-------- Data provided
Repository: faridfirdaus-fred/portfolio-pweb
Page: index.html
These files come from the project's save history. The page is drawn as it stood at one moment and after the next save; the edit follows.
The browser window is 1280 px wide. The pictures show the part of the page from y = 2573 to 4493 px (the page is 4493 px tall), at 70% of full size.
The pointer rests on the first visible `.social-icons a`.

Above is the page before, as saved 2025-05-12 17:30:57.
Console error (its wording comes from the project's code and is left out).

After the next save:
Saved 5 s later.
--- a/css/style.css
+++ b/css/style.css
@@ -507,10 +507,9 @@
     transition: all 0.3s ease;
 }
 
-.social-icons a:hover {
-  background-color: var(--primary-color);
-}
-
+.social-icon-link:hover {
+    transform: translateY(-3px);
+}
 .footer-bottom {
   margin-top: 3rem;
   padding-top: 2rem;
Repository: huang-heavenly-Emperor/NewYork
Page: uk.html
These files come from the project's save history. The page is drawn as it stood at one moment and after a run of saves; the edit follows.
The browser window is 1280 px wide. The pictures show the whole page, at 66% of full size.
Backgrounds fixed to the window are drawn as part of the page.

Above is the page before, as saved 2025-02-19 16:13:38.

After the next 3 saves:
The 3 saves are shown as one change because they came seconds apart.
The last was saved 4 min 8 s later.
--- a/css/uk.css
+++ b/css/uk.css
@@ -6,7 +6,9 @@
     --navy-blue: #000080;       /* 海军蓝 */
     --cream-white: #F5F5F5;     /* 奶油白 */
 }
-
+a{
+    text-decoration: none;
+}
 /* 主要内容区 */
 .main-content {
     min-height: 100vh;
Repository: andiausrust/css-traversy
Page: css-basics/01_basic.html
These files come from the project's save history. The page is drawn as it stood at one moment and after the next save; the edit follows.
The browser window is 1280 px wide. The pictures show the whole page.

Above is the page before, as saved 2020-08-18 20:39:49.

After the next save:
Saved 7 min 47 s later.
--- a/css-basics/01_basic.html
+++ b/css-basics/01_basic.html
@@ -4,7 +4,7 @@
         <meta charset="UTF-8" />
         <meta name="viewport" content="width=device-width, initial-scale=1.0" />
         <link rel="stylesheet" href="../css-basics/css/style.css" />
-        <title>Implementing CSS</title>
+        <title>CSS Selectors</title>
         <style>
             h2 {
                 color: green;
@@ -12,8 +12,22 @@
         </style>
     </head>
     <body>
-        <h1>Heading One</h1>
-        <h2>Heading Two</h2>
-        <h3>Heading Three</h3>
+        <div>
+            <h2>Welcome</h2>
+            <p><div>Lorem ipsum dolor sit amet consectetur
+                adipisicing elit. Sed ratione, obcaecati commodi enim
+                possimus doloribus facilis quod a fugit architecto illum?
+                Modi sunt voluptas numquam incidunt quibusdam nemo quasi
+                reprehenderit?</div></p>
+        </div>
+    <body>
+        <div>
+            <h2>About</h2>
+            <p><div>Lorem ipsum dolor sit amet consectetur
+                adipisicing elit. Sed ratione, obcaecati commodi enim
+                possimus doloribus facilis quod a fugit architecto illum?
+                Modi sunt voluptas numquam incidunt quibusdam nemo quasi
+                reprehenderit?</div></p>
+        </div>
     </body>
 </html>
----------------
* **What is needed**
Using the material above, return every line that holds the string "later".

* **Task answer**
Saved 5 s later.
The last was saved 4 min 8 s later.
Saved 7 min 47 s later.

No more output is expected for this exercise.